A few weeks ago the lawn service my neighbor’s use showed up at 8AM and set to work.  Later that evening my neighbor sent out an email on the neighborhood list serve apologizing for the sound of mowers waking everyone on the block.  So, I decided to wait until 9AM.

Today was Day 2 of the Battle of the Yard my housemates and I have waged against the seemingly unending ivy.  Yesterday was a chopping, weed-whacking, raking, swearing bonanza.  On the bright side, we found the back fence, which had been missing for a while.  Working solo today I was on a mowing, edging, sweeping mission.  I was going to make our yard look pretty, dammit, even if it killed me.

I want to hate yard work (or as we call it at our house “lard work” because my roommate tried to say “yard” and “lawn” at the same time).  I don’t.  I’m not saying I look forward to it.  It is pretty humiliating, considering how much I sweat.  But, I like mowing the lawn.

Yard work makes me feel connected to my father.  I don’t have a great deal of memories about my father, but I distinctly remember yard work.  Every couple Saturdays in the summer my father would wake up any of my siblings living at home and me.  The littlest kid would have to get all the sticks out of the lawn.  My father would mow the lawn with the push mower.  The kids would rake and bag up the grass.  My father would edge the lawn with an edger that sounded like a moose dying.  Then out came the old brooms and the giant aluminum dust pan and we’d sweep all the sidewalks.  It was a long, exhausting day.  The whole time my mom would be weeding the flowerbeds or pruning the bushes or deadheading the rhododendrons (worst job ever!).  There was no escape from yard work.

I think there are people who would say that it is sad how many memories I have of yard work, considering the short time I had with my father.  I disagree.  There were family vacations, holidays, parties, dinners, swim meets, basketball games, and trips to our local AAA baseball team.  My father taught me how to read the stock report in the newspaper.  My childhood was not some Dickensian nightmare.  But, as I grow older, the parties seem less important than the yard work.

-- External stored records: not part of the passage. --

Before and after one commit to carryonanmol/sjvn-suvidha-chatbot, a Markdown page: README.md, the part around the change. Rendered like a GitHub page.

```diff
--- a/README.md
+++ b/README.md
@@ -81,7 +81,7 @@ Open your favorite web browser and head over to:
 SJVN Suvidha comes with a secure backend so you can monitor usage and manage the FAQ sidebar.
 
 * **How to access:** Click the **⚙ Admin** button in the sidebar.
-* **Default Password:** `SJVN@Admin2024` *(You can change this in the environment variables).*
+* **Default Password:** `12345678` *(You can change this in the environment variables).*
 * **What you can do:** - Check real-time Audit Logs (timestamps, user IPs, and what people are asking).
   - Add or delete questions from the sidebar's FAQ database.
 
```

I love my father.  I miss him.  I’ve missed him a lot the last two years.  But I am grateful of the example he set.  I am happy that I know I can do yard work with out complaining.  You see, I don’t remember my father complaining about the yard work.  He may have.  I know he complained about other things.  (When I complain too much my mother just throws up her hands and says “You’re just like your father!”) I just don’t remember him complaining about the mowing, edging, raking, and sweeping.  I complained about all of it.  I hated it.  I especially hated the sweeping. I couldn’t seem to make it clear to all the adults that sweeping the sidewalk was stupid.

Today I swept the sidewalk when I finished edging the front lawn.  I smiled, and said “I love you” to my dad, and finished the job I started.  I didn’t whine or give up.

Thanks Dad.  I love you.  Happy Father’s Day


This is my cemetery-selfie!  

(4 Years, 8 Months, and 29 Days Sober)